List all lines of the data that include the string "slack".
(DATA TO PROCESS begins)
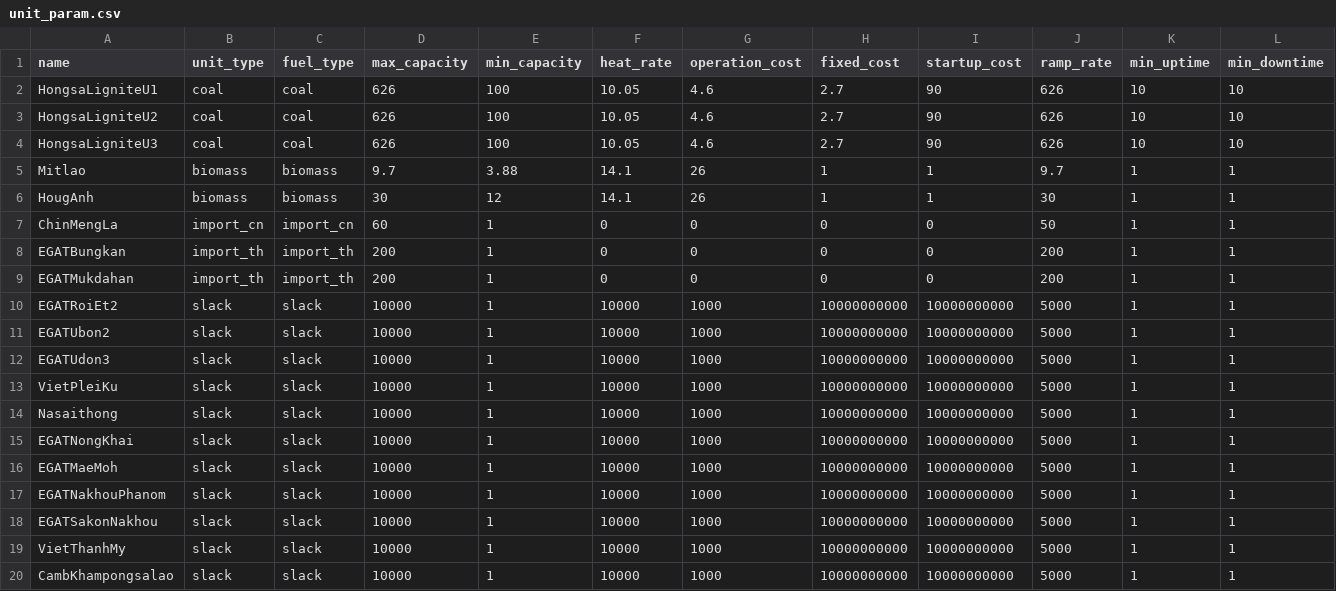
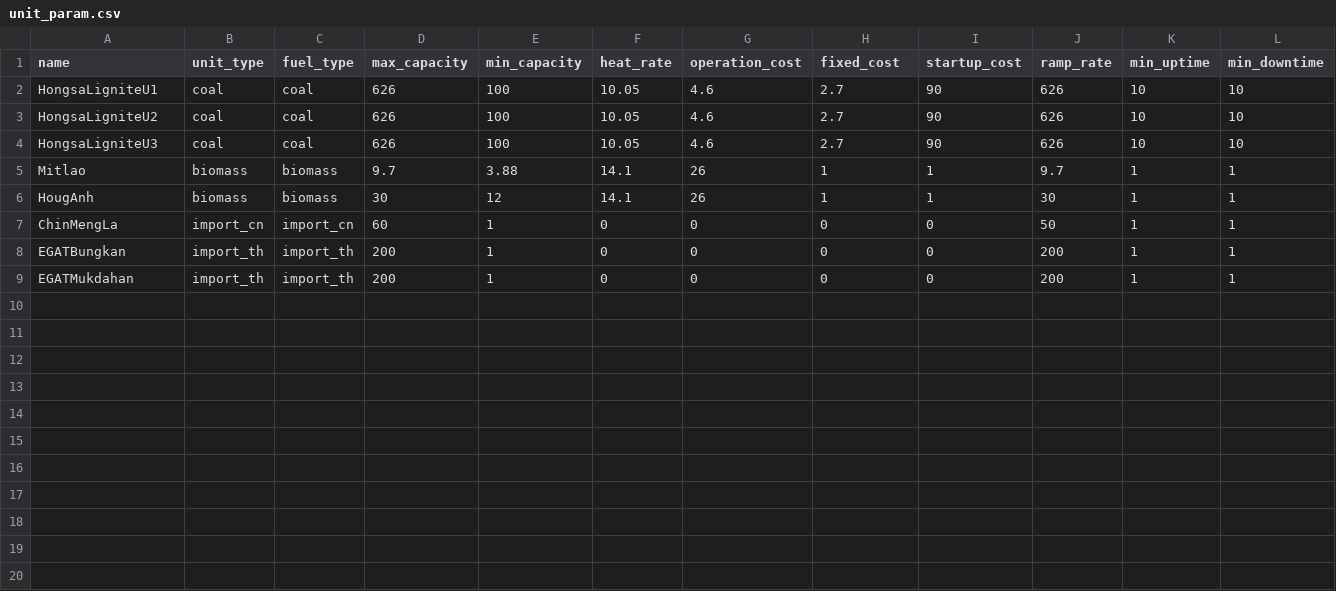
Before and after one commit to Critical-Infrastructure-Systems-Lab/PowNet, a CSV file: model_library/laos/unit_param.csv, drawn as a sheet.

Commit message:
Fixed the input files of Laos
Connected coal plants to the grid and removed slack power plants.

```diff
--- a/model_library/laos/unit_param.csv
+++ b/model_library/laos/unit_param.csv
@@ -9,12 +9 @@ EGATBungkan,import_th,import_th,200,1,0,0,0,0,200,1,1
 EGATMukdahan,import_th,import_th,200,1,0,0,0,0,200,1,1
-EGATRoiEt2,slack,slack,10000,1,10000,1000,10000000000,10000000000,5000,1,1
-EGATUbon2,slack,slack,10000,1,10000,1000,10000000000,10000000000,5000,1,1
-EGATUdon3,slack,slack,10000,1,10000,1000,10000000000,10000000000,5000,1,1
-VietPleiKu,slack,slack,10000,1,10000,1000,10000000000,10000000000,5000,1,1
-Nasaithong,slack,slack,10000,1,10000,1000,10000000000,10000000000,5000,1,1
-EGATNongKhai,slack,slack,10000,1,10000,1000,10000000000,10000000000,5000,1,1
-EGATMaeMoh,slack,slack,10000,1,10000,1000,10000000000,10000000000,5000,1,1
-EGATNakhouPhanom,slack,slack,10000,1,10000,1000,10000000000,10000000000,5000,1,1
-EGATSakonNakhou,slack,slack,10000,1,10000,1000,10000000000,10000000000,5000,1,1
-VietThanhMy,slack,slack,10000,1,10000,1000,10000000000,10000000000,5000,1,1
-CambKhampongsalao,slack,slack,10000,1,10000,1000,10000000000,10000000000,5000,1,1
```
Also changed, not shown: 1 other file.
(DATA TO PROCESS ends)
# RESPONSE
Connected coal plants to the grid and removed slack power plants.
-EGATRoiEt2,slack,slack,10000,1,10000,1000,10000000000,10000000000,5000,1,1
-EGATUbon2,slack,slack,10000,1,10000,1000,10000000000,10000000000,5000,1,1
-EGATUdon3,slack,slack,10000,1,10000,1000,10000000000,10000000000,5000,1,1
-VietPleiKu,slack,slack,10000,1,10000,1000,10000000000,10000000000,5000,1,1
-Nasaithong,slack,slack,10000,1,10000,1000,10000000000,10000000000,5000,1,1
-EGATNongKhai,slack,slack,10000,1,10000,1000,10000000000,10000000000,5000,1,1
-EGATMaeMoh,slack,slack,10000,1,10000,1000,10000000000,10000000000,5000,1,1
-EGATNakhouPhanom,slack,slack,10000,1,10000,1000,10000000000,10000000000,5000,1,1
-EGATSakonNakhou,slack,slack,10000,1,10000,1000,10000000000,10000000000,5000,1,1
-VietThanhMy,slack,slack,10000,1,10000,1000,10000000000,10000000000,5000,1,1
-CambKhampongsalao,slack,slack,10000,1,10000,1000,10000000000,10000000000,5000,1,1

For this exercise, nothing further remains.